1. Investors ramp up bets against stock market as summer rally fizzles
The S&P 500 index fell 1.9 percent last week, its biggest weekly decline since October, after the Federal Reserve signaled it would raise interest rates at least twice more this year. The benchmark gauge dropped 2.8 percent in June, the worst monthly performance since November 2016.
2. U.S. equity investors have been net sellers of stocks for five straight weeks, according to data compiled by Bloomberg. That’s the longest streak of outflows since the financial crisis.
3. The number of Americans filing applications for unemployment insurance rose to a seasonally adjusted 456,000 in the week ended July 9, the Labor Department said yesterday. Economists projected a drop to 440,000.
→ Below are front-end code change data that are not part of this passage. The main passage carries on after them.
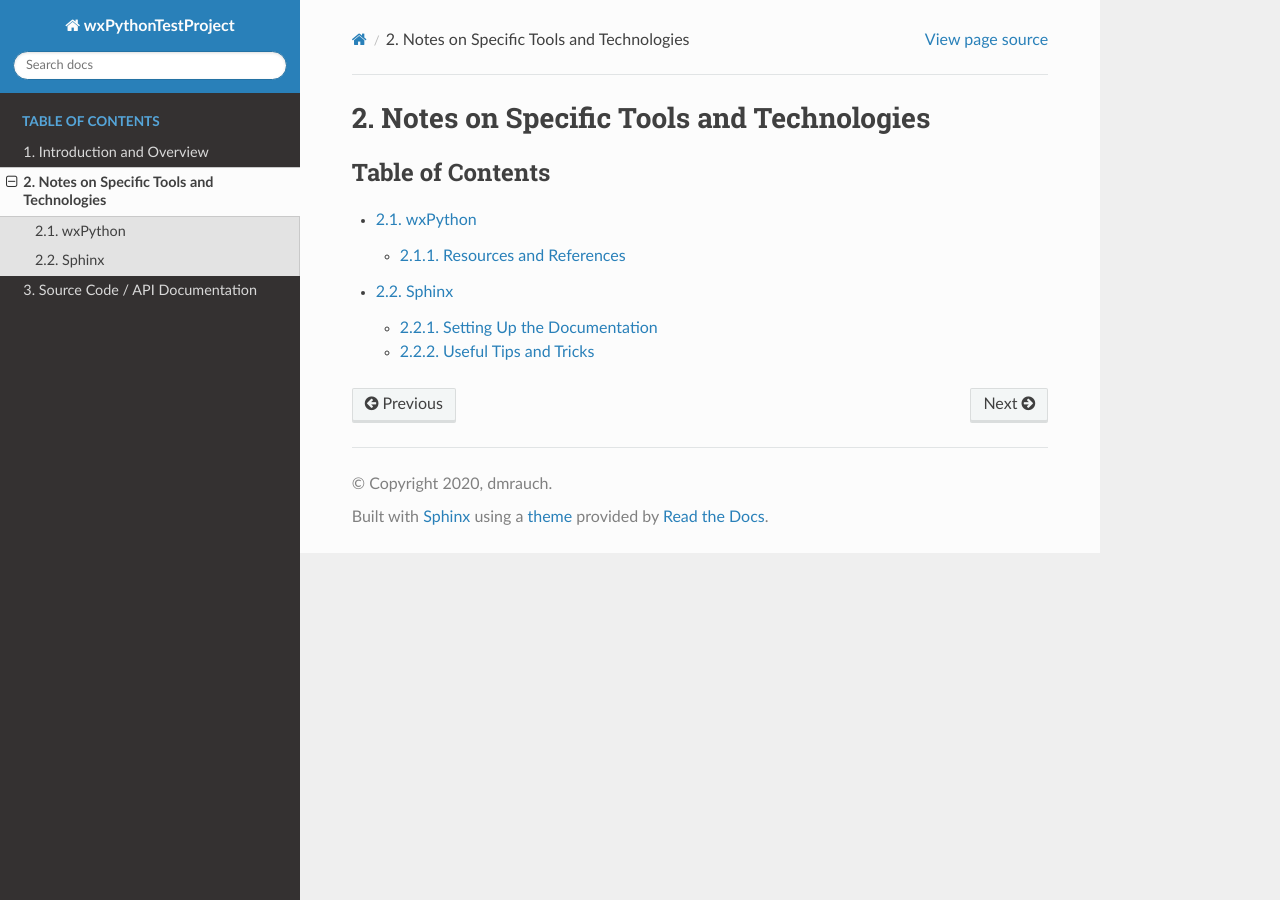
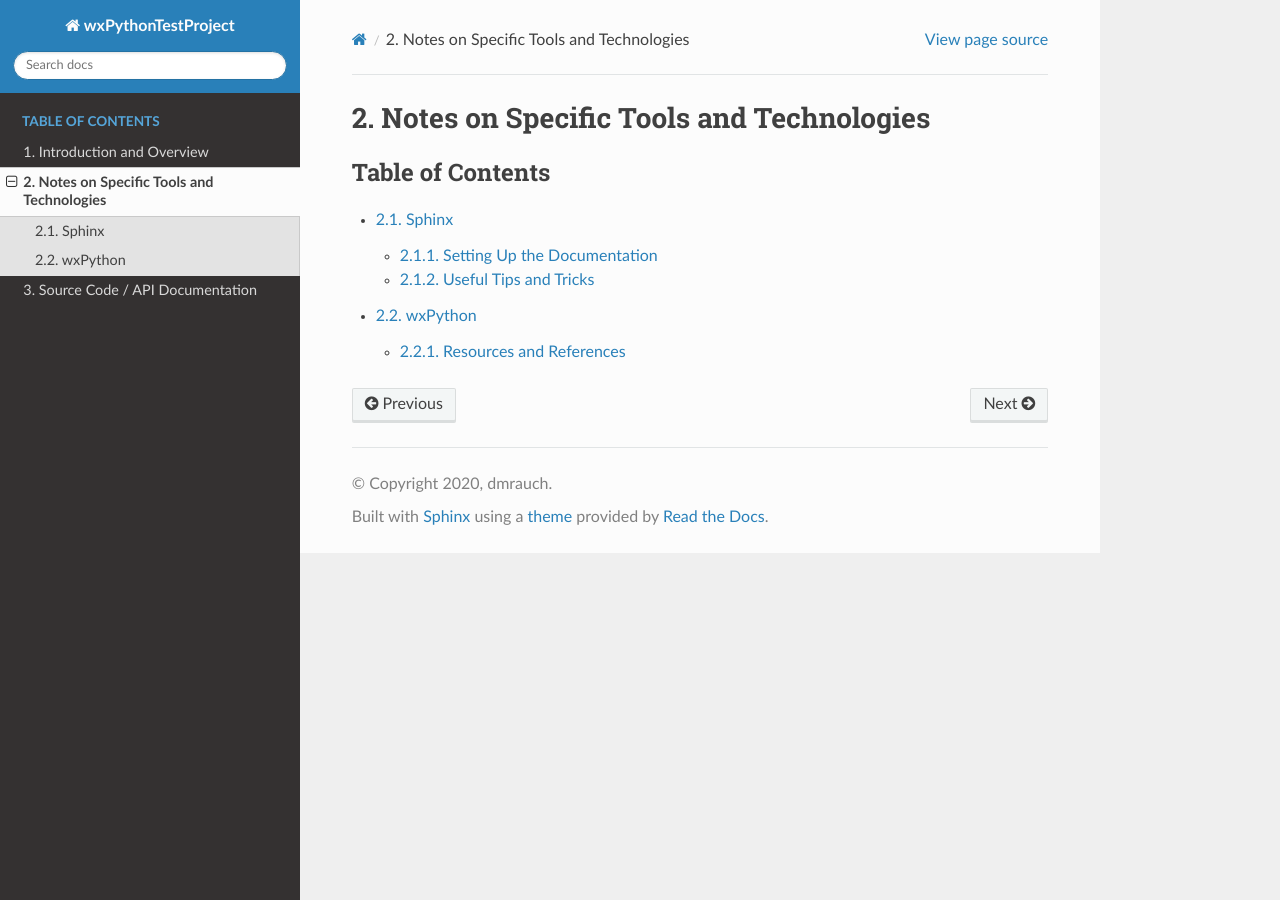
Before and after one commit to dmrauch/wxPythonTestProject, a Sphinx documentation site: the page built from doc/source/notes.rst, in a window 1280 px wide. Built offline with Sphinx 7.4.7 and the Read the Docs theme 2.0.0, drawn with Linux system fonts in a browser that asks for light colours.

```diff
--- a/doc/source/notes.rst
+++ b/doc/source/notes.rst
@@ -6,5 +6,5 @@ Notes on Specific Tools and Technologies
    :maxdepth: 2
    :caption: Table of Contents
 
+   sphinx
    wxPython
-   sphinx
```
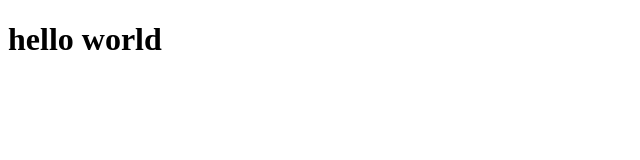
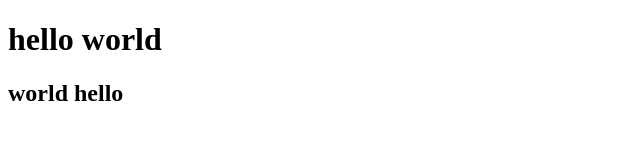
Before and after one commit to zr0120/testDemo, a plain HTML site: page index.html in a window 1280 px wide. Shown: the whole page, without its empty margins (0-640 px from the left). Drawn offline with Linux system fonts and the light colour scheme.

Commit message:
修改了index.html“ git commit -m 修这是第二次提交，改了index.html git commit -m 修改了index.html“

```diff
--- a/index.html
+++ b/index.html
@@ -7,5 +7,6 @@
     </head>
     <body>
         <h1>hello world</h1>
+        <h2>world hello</h2>
     </body>
 </html>
```
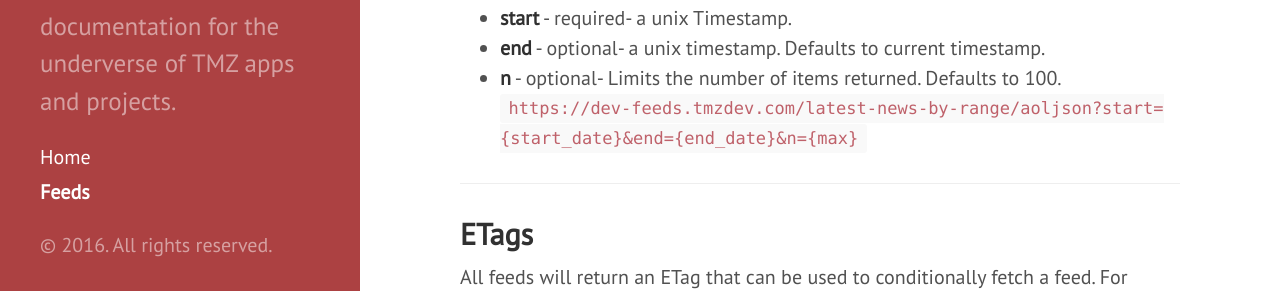
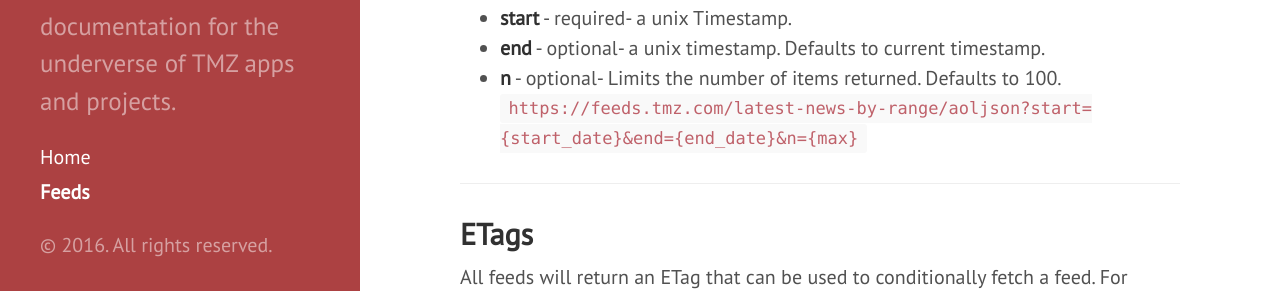
Before and after one commit to wb-docs-tmz/wb-docs-tmz.github.io, a Jekyll site: the page built from feeds.md, in a window 1280 px wide and 900 px high, scrolled down 1551 px. Shown: the part 161-452 px from the top of the window. Built offline with Jekyll 4.4.1, drawn with Linux system fonts in a browser that asks for light colours; nearby versions of some CDN libraries; Markdown is read by kramdown in place of the engine named in the settings; some of the changed lines change nothing that is shown.

Commit message:
RE:#1 added formatting

```diff
--- a/feeds.md
+++ b/feeds.md
@@ -67,7 +67,7 @@
 + __start__ - required- a unix Timestamp.
 + __end__ - optional- a unix timestamp. Defaults to current timestamp.
 + __n__ - optional- Limits the number of items returned. Defaults to 100.
-`https://dev-feeds.tmzdev.com/latest-news-by-range/aoljson?start={start_date}&end={end_date}&n={max}`
+`https://feeds.tmz.com/latest-news-by-range/aoljson?start={start_date}&end={end_date}&n={max}`
 
 ***
 
@@ -80,6 +80,7 @@
 been modified.  See [HTTP ETag](http://en.wikipedia.org/wiki/HTTP_ETag).
 
 __CURL Example:__
+
 {% highlight bash %}
 # Get the ETag for the feed
 etag=$(curl -s -I "https://feeds.tmz.com/lastest-news/rss" 2>|/dev/null | awk '/^ETag: / {print $2}' | sed 's/\"//g')
@@ -88,5 +89,4 @@
 # Verify the ETag, should return "HTTP/1.0 304 Not Modified"
 eval "curl -s -I -H 'If-None-Match: \"$etag\"' \"https://feeds.tmz.com/rss\""
 
-
 {% endhighlight %}
```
4. A measure of consumer confidence plunged to the lowest level since February 2017, according to the Conference Board. Its preliminary reading on sentiment in August was 54.0, down from 55.2 in July.
5. The dollar slipped 0.4 percent versus a basket of currencies as the greenback declined for a third day, extending losses from earlier this month. The euro climbed 0.4 percent to $1.1360.
6. Oil prices retreated from two-month highs as Saudi Arabia agreed to cut output and Russia said it may reduce exports if the Organization of Petroleum Exporting Countries fails to agree on production cuts. West Texas Intermediate crude oil futures were down 0.3 percent at $58.14 per barrel at 12:10 p.m. London time. Brent crude futures lost 0.3 percent to $64.94 a barrel.
7. Gold prices advanced for a second consecutive session, climbing to their highest since April 2018, on speculation the Fed could hike interest rates faster than expected. Spot gold added 0.3 percent to settle at $1,326.50 an ounce. Silver gained 0.7 percent to $16.08 an ounce.
8. Copper prices extended gains for a fourth straight session, rising to their highest since May 2018, on expectations of higher demand from China. The metal settled 0.2 percent lower at $6,071.40 a tonne.
9. The yield on 10-year Treasury notes increased to 2.865 percent, the highest since March 2015, from 2.841 percent late Thursday.
10. U.S. economic growth slowed less than previously estimated in the first quarter, suggesting the economy is poised for a pickup later this year. Gross domestic product expanded at a 2.2 percent annualized rate instead of the previously reported 2.3 percent pace.
11. Apple Inc. shares fell for a fifth straight session, losing 5.6 percent, as Chief Executive Officer Tim Cook warned about slowing iPhone sales amid intensifying competition in China.
12. Amazon.com Inc. shares tumbled 6.6 percent after the online retailer missed quarterly profit estimates, blaming weak sales of video streaming devices and slower growth in cloud computing services.
13. The Nasdaq composite index fell 1.1 percent, while the Dow Jones Industrial Average shed 0.2 percent. All three indexes had closed higher for four straight sessions.